* [Stored records]
+===+

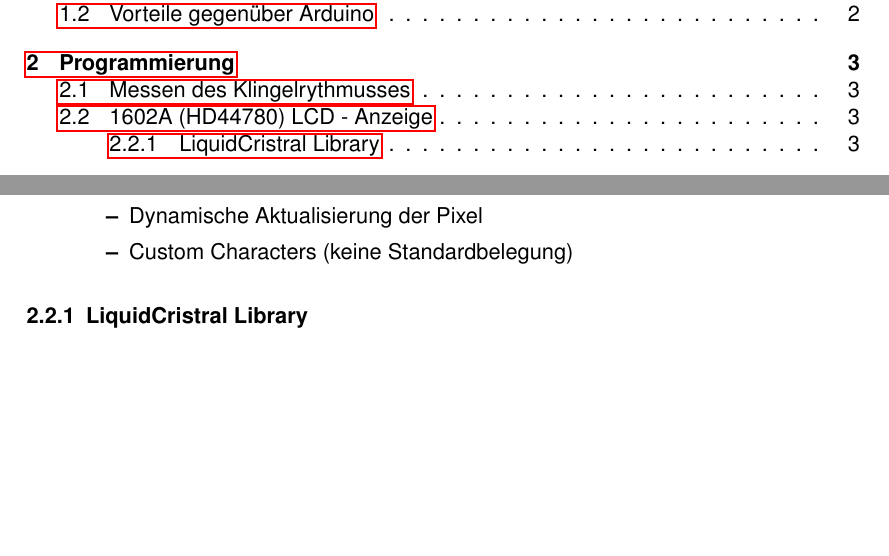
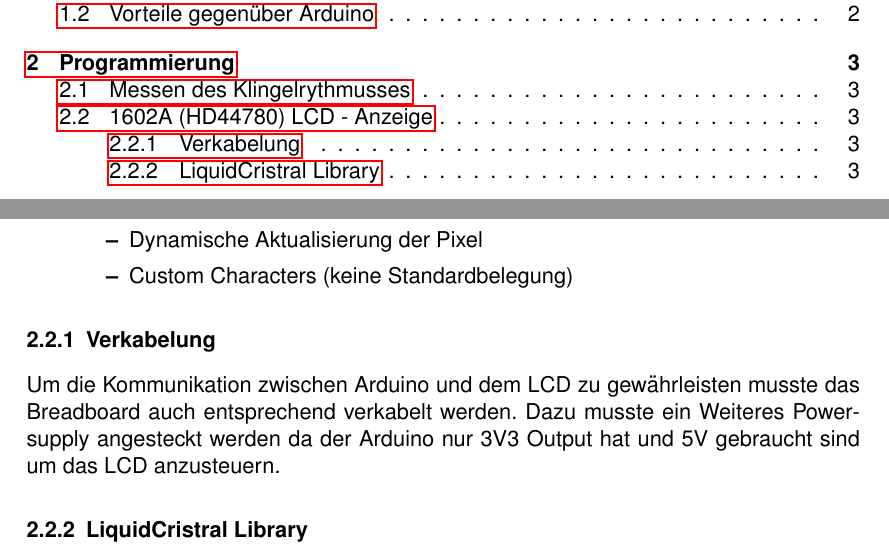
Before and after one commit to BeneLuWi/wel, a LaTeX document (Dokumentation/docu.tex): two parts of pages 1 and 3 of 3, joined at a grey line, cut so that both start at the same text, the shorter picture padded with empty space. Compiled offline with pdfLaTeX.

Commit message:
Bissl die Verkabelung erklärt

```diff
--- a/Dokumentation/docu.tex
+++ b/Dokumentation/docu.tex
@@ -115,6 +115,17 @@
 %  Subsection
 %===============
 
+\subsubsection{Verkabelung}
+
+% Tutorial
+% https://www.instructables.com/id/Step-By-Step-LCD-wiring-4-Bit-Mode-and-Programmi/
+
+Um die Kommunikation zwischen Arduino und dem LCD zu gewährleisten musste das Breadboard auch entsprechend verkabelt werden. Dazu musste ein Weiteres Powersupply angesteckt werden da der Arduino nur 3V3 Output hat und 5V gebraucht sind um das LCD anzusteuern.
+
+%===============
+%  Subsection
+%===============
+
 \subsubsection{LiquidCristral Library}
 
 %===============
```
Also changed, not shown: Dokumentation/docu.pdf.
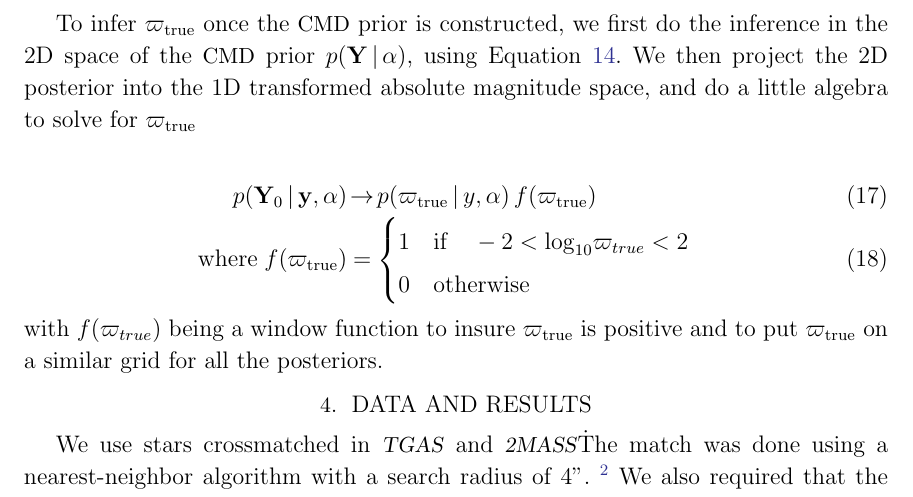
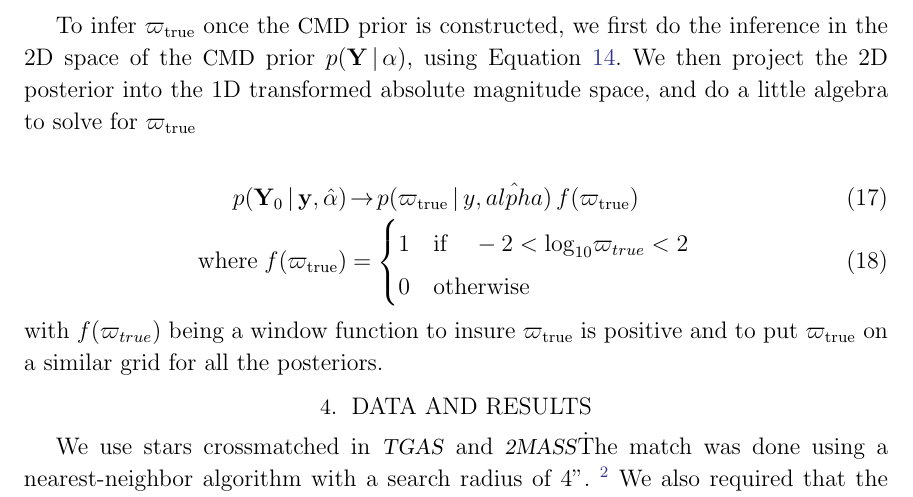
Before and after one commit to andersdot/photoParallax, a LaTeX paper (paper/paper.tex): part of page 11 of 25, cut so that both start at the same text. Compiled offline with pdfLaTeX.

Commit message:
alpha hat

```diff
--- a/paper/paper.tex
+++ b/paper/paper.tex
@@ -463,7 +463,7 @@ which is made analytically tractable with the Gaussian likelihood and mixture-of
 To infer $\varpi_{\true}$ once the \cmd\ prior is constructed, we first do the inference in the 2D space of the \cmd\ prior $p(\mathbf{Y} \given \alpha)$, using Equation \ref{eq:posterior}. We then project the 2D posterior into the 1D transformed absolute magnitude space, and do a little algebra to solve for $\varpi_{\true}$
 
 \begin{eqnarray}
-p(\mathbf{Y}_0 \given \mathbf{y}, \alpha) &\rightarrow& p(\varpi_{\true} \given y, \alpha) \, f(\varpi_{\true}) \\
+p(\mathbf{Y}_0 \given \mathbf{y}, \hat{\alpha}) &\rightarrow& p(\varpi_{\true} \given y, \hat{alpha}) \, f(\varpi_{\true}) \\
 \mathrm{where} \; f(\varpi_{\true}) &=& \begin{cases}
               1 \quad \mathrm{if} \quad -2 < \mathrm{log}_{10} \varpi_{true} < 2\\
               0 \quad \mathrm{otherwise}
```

+===+

* [PROBLEM REQUIREMENTS]
Where a line above holds the string "true", copy that line.

* [REPLY TO THE TASK]
 To infer $\varpi_{\true}$ once the \cmd\ prior is constructed, we first do the inference in the 2D space of the \cmd\ prior $p(\mathbf{Y} \given \alpha)$, using Equation \ref{eq:posterior}. We then project the 2D posterior into the 1D transformed absolute magnitude space, and do a little algebra to solve for $\varpi_{\true}$
-p(\mathbf{Y}_0 \given \mathbf{y}, \alpha) &\rightarrow& p(\varpi_{\true} \given y, \alpha) \, f(\varpi_{\true}) \\
+p(\mathbf{Y}_0 \given \mathbf{y}, \hat{\alpha}) &\rightarrow& p(\varpi_{\true} \given y, \hat{alpha}) \, f(\varpi_{\true}) \\
 \mathrm{where} \; f(\varpi_{\true}) &=& \begin{cases}
               1 \quad \mathrm{if} \quad -2 < \mathrm{log}_{10} \varpi_{true} < 2\\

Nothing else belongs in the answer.